Avomine 25mg Tablets
Avomine works by stopping histamine from binding to its receptors in an area in the brain known as the vomiting centre. The vomiting centre is responsible for causing feelings of sickness and for the vomiting reflex.
|28 tablets||£2.38||In Stock|
what is Avomine and what it is used for
Avomine tablets contain 25mg promethazine as the active ingredient. This is a type of medicine called an antihistamine.
Promethazine works by stopping histamine from binding to its receptors in an area in the brain known as the vomiting centre. The vomiting centre is responsible for causing feelings of sickness and for the vomiting reflex. It is activated when it receives nerve messages from the vestibular apparatus in the middle ear.

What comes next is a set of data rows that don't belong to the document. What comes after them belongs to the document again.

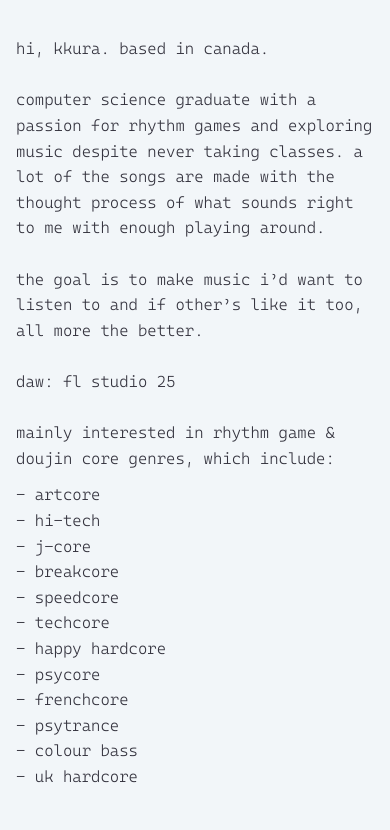
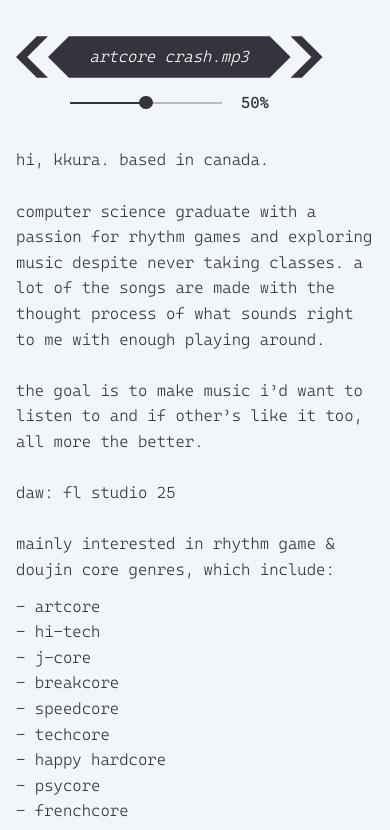
Before and after one commit to joshua-fonseca/music-portfolio, a plain HTML site: page about.html in a window 390 px wide. Shown: the part 157-987 px from the top of the page. Drawn offline with Linux system fonts and the light colour scheme; no server answers.

Commit message:
feat/fix: fix bug where video embed did not show on mobile + add artcore crash button in about me page

```diff
--- a/about.html
+++ b/about.html
@@ -27,6 +27,17 @@
         <div class="page">
             <h1 class="page-title"><span aria-hidden="true">&gt;&gt;&gt; </span>about me</h1>
             <div class="prose">
+                <div class="sound">
+                    <button type="button" class="btn-more" data-sound="assets/sounds/VEC2%20Cymbals%20Crash%2014.wav">
+                        <span class="btn-more__chev btn-more__chev--left" aria-hidden="true"></span>
+                        <span class="btn-more__plate">artcore crash.mp3</span>
+                        <span class="btn-more__chev btn-more__chev--right" aria-hidden="true"></span>
+                    </button>
+                    <div class="sound__row">
+                        <input class="sound__volume" type="range" min="0" max="100" value="50" aria-label="volume" data-volume>
+                        <output class="sound__percent" data-volume-label>50%</output>
+                    </div>
+                </div>
                 <p>hi, kkura. based in canada.</p>
                 <p>computer science graduate with a passion for rhythm games and exploring music despite never taking classes. a lot of the songs are made with the thought process of what sounds right to me with enough playing around.</p>
                 <p>the goal is to make music i’d want to listen to and if other’s like it too, all more the better.</p>
@@ -54,6 +65,7 @@
         </div>
     </main>
     <script type="module" src="js/shell.js"></script>
+    <script type="module" src="js/sound.js"></script>
     <script type="module" src="js/favourites.js"></script>
 </body>
 </html>
--- a/css/styles.css
+++ b/css/styles.css
@@ -253,6 +253,20 @@ main { flex: 1; width: 100%; }
   transition: background-color .15s;
 }
 .btn-more:is(:hover, :focus-visible) { --btn: var(--card); }
+button.btn-more { background: none; border: 0; padding: 0; font: inherit; cursor: pointer; }
+.sound { display: flex; flex-direction: column; align-items: stretch; width: fit-content; max-width: 100%; margin: 0 0 2rem; gap: .75rem; }
+.sound .btn-more { margin-top: 0; }
+.sound .btn-more__plate { font-style: italic; }
+/* volume: a line and a dot, percent on the right */
+.sound__row { display: flex; align-items: center; gap: .6rem; align-self: center; width: 65%; min-width: 9rem; }
+.sound__percent { flex: none; min-width: 4ch; text-align: right; font-size: 1rem; font-weight: 400; }
+/* left of the dot is solid, right of it is faded; --pct is set by sound.js */
+.sound__volume { --pct: 50%; --fill-track: linear-gradient(90deg, currentColor var(--pct), color-mix(in srgb, currentColor 30%, transparent) var(--pct)); -webkit-appearance: none; appearance: none; flex: 1; min-width: 0; height: 1.25rem; margin: 0; background: transparent; cursor: pointer; color: var(--ink); }
+.sound__volume::-webkit-slider-runnable-track { height: 2px; background: var(--fill-track); }
+.sound__volume::-moz-range-track { height: 2px; background: var(--fill-track); }
+.sound__volume::-webkit-slider-thumb { -webkit-appearance: none; width: .85rem; height: .85rem; margin-top: calc(-.425rem + 1px); border: 0; border-radius: 50%; background: currentColor; transition: background-color .15s; }
+.sound__volume::-moz-range-thumb { width: .85rem; height: .85rem; border: 0; border-radius: 50%; background: currentColor; transition: background-color .15s; }
+.sound__volume:is(:hover, :focus-visible) { color: var(--hover); }
 .btn-more:focus-visible { outline: 3px solid var(--purple-light); outline-offset: 4px; }
 
 /* ---------- footer ---------- */
@@ -463,10 +477,12 @@ a.songcard--fav:focus-visible { outline: 3px solid var(--ink); outline-offset: 4
 .embed--empty { display: grid; place-items: center; color: var(--on-ink); font-weight: 400; text-align: center; padding: 1rem; }
 
 @media (max-width: 56rem) {
-  .original { grid-template-columns: minmax(0, 40rem); }
+  /* definite track width: a minmax() track shrinks to its content, and the
+     embed has none (its facade is absolutely positioned) */
+  .original { grid-template-columns: min(100%, 40rem); }
   .songcard--original { height: auto; width: min(100%, 24rem); justify-self: center; }
   .songcard--original .songcard__art { flex: none; aspect-ratio: 1; }
-  .original .embed { aspect-ratio: 16 / 9; }
+  .original .embed { width: 100%; aspect-ratio: 16 / 9; }
 }
 
 /* ---------- remakes ---------- */
--- /dev/null
+++ b/js/sound.js
@@ -0,0 +1,20 @@
+// Sound button + volume slider on the about page: restarts the clip on every press.
+const btn = document.querySelector('[data-sound]');
+const slider = document.querySelector('[data-volume]');
+const label = document.querySelector('[data-volume-label]');
+if (btn) {
+  const audio = new Audio(btn.dataset.sound);
+  audio.preload = 'auto';
+  const setVolume = () => {
+    const pct = Number(slider?.value ?? 50);
+    audio.volume = pct / 100;
+    slider?.style.setProperty('--pct', `${pct}%`);
+    if (label) label.textContent = `${pct}%`;
+  };
+  setVolume();
+  slider?.addEventListener('input', setVolume);
+  btn.addEventListener('click', () => {
+    audio.currentTime = 0;
+    audio.play().catch((err) => console.warn(err));
+  });
+}
```
Also changed, not shown: 1 other file.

The vestibular apparatus provides constant feedback to the brain about the position of our body. When something disturbs the vestibular apparatus, such as movements of the head when travelling by boat or car, nerve signals are sent from the vestibular apparatus to the vomiting centre. This can cause the symptoms of motion sickness, such as nausea, dizziness or spinning sensations (vertigo) and vomiting.
How to use Avomine
- Avomine tablets can be taken either with or without food.
- To prevent travel sickness on short journeys: Avomine should be taken at least one or two hours before travelling. Adults and children aged over 10 years should take one tablet. Children aged 5 to 10 years should be given half a tablet
- To prevent travel sickness on long journeys: Avomine should be taken at bedtime each night during the journey, starting the night before you travel. Adults and children aged over 10 years should take one tablet. Children aged 5 to 10 years should be given half a tablet
- To treat travel sickness: Adults and children over 10 years should take one tablet as soon as you feel sick, followed by a second tablet the same evening. Take a third tablet the following evening if necessary. Children aged 5 to 10 years should treated in the same way, but with half a tablet each time
- For sickness and vomiting due to other causes, and for treating vertigo: Adults and children aged over 10 years should take one tablet up to three times a day. Children aged 5 to 10 years should be given half a tablet up to three times a day. Alternatively you should follow the instructions given by your doctor
- Don’t take Avomine for longer than seven days without getting medical advice from your doctor
Before you use Avomine
- Avomine tablets can make some people feel drowsy, dizzy, confused or disorientated and this may reduce your ability to drive or operate machinery safely. Do not drive or operate machinery until you know how this medicine affects you and you are sure it won’t affect your performance. If your child is affected in this way they should avoid potentially hazardous activities such as riding bikes. You should not leave your child unattended after giving them this medicine.
- Avoid drinking alcohol while taking Avomine because this is likely to make the above effects more likely or worse.
- Avomine tablets may make your skin more sensitive to sunlight than usual, so you should avoid exposing your skin to direct sunlight or sunlamps until you know how your skin reacts. If you can’t avoid strong sunlight you should use a sunscreen lotion or make sure your skin is protected with clothing.
- This medicine may interfere with some pregnancy tests causing false negative or false positive results.
- If you are due to have any skin prick test to diagnose allergies you should stop taking Avomine at least 72 hours before the tests. This is because antihistamines can prevent or lessen the skin reactions that indicate an allergy, and so can make the test results unreliable.
Each tablet contains 25 mg of promethazine theoclate (the active ingredient), wheat starch, lactose, dextrin, talc and magnesium stearate. Avomine contains lactose and gluten
Medicines and their possible side effects can affect individual people in different ways. The following are some of the side effects that are known to be associated with promethazine. Just because a side effect is stated here does not mean that all people using Avomine will experience that or any side effect.
Drowsiness or feeling tired.
Difficulty passing urine.
Unexpected increase in excitability in children.
Increased sensitivity of the skin to sunlight (photosensitivity). If affected you should avoid sun lamps and direct sunlight while you are taking this medicine.
Loss of appetite.
Awareness of your heartbeat (palpitations).
Abnormal heartbeats (arrhythmias).
Low blood pressure (hypotension).
Abnormal movements of the hands, legs, face, neck and tongue, eg tremor, twitching, rigidity (extrapyramidal effects).
Talk to your doctor, nurse or pharmacist or read the leaflet provided with the medicine if you want any more information about the possible side effects of Avomine